- [Provided information]

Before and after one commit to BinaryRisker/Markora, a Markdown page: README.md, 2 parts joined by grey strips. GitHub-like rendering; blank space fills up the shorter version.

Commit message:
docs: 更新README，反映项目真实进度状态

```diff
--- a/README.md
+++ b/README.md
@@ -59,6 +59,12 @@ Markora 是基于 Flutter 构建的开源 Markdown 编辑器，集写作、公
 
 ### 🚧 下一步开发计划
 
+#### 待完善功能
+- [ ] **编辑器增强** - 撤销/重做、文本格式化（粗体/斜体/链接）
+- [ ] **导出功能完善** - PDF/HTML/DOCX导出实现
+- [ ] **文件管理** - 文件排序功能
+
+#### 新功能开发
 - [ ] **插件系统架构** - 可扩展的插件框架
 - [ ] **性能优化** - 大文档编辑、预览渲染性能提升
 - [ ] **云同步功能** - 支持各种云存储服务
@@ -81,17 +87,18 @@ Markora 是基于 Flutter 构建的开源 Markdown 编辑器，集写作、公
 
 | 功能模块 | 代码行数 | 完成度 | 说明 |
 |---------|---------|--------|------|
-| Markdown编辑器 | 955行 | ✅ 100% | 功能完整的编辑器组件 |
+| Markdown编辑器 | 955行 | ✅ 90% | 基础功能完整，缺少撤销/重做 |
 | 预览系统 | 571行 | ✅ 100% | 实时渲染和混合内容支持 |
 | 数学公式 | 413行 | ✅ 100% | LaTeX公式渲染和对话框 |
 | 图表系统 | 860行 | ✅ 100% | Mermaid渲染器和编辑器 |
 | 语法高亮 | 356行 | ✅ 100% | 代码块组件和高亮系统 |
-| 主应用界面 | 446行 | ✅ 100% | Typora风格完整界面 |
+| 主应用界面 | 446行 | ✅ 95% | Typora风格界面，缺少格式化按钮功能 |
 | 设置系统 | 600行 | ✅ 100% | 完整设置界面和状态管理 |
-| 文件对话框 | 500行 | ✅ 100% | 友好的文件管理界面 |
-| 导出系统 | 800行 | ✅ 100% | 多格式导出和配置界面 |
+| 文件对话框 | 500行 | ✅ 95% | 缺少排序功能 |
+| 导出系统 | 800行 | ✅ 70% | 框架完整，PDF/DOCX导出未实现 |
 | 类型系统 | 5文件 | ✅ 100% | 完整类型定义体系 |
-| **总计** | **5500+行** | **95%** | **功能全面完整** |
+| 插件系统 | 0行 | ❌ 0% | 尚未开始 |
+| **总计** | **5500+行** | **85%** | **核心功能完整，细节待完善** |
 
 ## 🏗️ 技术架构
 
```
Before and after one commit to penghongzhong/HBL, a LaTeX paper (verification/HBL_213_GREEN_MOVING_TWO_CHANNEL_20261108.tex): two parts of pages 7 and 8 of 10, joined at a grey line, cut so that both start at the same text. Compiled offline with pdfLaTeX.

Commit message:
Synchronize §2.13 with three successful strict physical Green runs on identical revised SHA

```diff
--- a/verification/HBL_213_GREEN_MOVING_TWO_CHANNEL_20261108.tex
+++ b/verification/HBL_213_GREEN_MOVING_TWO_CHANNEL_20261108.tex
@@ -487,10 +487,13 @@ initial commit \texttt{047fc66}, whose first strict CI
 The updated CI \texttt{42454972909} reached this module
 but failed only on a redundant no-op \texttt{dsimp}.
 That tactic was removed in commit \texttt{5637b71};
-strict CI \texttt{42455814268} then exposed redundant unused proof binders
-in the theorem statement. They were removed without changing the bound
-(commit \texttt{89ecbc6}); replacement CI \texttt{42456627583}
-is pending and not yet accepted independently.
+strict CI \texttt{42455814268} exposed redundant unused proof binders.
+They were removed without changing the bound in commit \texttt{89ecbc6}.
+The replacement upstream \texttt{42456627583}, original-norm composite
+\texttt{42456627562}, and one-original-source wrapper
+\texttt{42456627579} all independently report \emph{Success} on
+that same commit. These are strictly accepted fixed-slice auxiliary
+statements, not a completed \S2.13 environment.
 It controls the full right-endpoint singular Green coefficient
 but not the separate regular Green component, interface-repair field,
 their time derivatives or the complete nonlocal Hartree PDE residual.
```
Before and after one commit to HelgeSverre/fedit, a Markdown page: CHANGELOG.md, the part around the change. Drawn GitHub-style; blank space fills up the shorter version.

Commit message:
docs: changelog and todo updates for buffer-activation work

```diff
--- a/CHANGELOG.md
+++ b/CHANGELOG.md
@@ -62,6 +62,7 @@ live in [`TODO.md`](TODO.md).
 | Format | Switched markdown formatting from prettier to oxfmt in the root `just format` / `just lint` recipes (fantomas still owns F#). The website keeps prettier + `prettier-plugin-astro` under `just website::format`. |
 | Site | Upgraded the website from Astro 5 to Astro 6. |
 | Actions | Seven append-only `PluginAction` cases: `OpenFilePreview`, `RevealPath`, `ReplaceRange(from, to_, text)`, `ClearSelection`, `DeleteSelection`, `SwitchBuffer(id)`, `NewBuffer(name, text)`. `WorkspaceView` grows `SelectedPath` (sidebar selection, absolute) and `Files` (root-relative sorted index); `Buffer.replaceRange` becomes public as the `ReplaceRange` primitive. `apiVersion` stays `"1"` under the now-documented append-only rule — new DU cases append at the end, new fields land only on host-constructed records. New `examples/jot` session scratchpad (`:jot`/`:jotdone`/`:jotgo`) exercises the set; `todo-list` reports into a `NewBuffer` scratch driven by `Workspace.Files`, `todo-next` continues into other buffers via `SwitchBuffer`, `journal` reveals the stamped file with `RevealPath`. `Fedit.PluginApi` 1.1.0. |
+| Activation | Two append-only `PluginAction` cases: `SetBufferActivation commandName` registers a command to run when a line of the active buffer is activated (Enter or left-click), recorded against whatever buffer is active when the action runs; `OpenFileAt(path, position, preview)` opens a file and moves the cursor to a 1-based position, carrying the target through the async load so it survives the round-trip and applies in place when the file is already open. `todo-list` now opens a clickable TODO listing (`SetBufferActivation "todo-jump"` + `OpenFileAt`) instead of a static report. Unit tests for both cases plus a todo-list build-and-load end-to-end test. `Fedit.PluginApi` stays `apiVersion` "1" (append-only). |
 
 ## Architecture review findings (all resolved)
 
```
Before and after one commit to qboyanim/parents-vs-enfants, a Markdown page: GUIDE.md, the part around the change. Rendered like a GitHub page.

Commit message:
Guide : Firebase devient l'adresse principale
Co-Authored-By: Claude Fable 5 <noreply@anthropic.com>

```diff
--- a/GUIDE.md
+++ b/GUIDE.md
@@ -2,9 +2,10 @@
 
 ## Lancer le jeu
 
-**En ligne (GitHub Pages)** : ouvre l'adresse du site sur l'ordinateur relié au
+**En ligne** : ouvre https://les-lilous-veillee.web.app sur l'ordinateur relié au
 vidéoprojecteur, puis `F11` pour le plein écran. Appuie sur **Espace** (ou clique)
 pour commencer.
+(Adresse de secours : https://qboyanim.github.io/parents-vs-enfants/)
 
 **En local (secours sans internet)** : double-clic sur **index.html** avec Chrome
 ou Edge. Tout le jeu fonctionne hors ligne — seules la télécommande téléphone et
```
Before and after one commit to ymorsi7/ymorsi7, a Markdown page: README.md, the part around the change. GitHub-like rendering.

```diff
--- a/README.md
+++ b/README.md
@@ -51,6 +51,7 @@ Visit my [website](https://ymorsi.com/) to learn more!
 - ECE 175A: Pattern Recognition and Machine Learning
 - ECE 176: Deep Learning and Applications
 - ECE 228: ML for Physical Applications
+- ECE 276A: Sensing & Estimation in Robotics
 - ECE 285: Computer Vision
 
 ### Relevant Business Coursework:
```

- [What you are asked to do]
Look through the data and show every line containing "website".

- [Result of this task]
 | Format | Switched markdown formatting from prettier to oxfmt in the root `just format` / `just lint` recipes (fantomas still owns F#). The website keeps prettier + `prettier-plugin-astro` under `just website::format`. |
 | Site | Upgraded the website from Astro 5 to Astro 6. |
@@ -51,6 +51,7 @@ Visit my [website](https://ymorsi.com/) to learn more!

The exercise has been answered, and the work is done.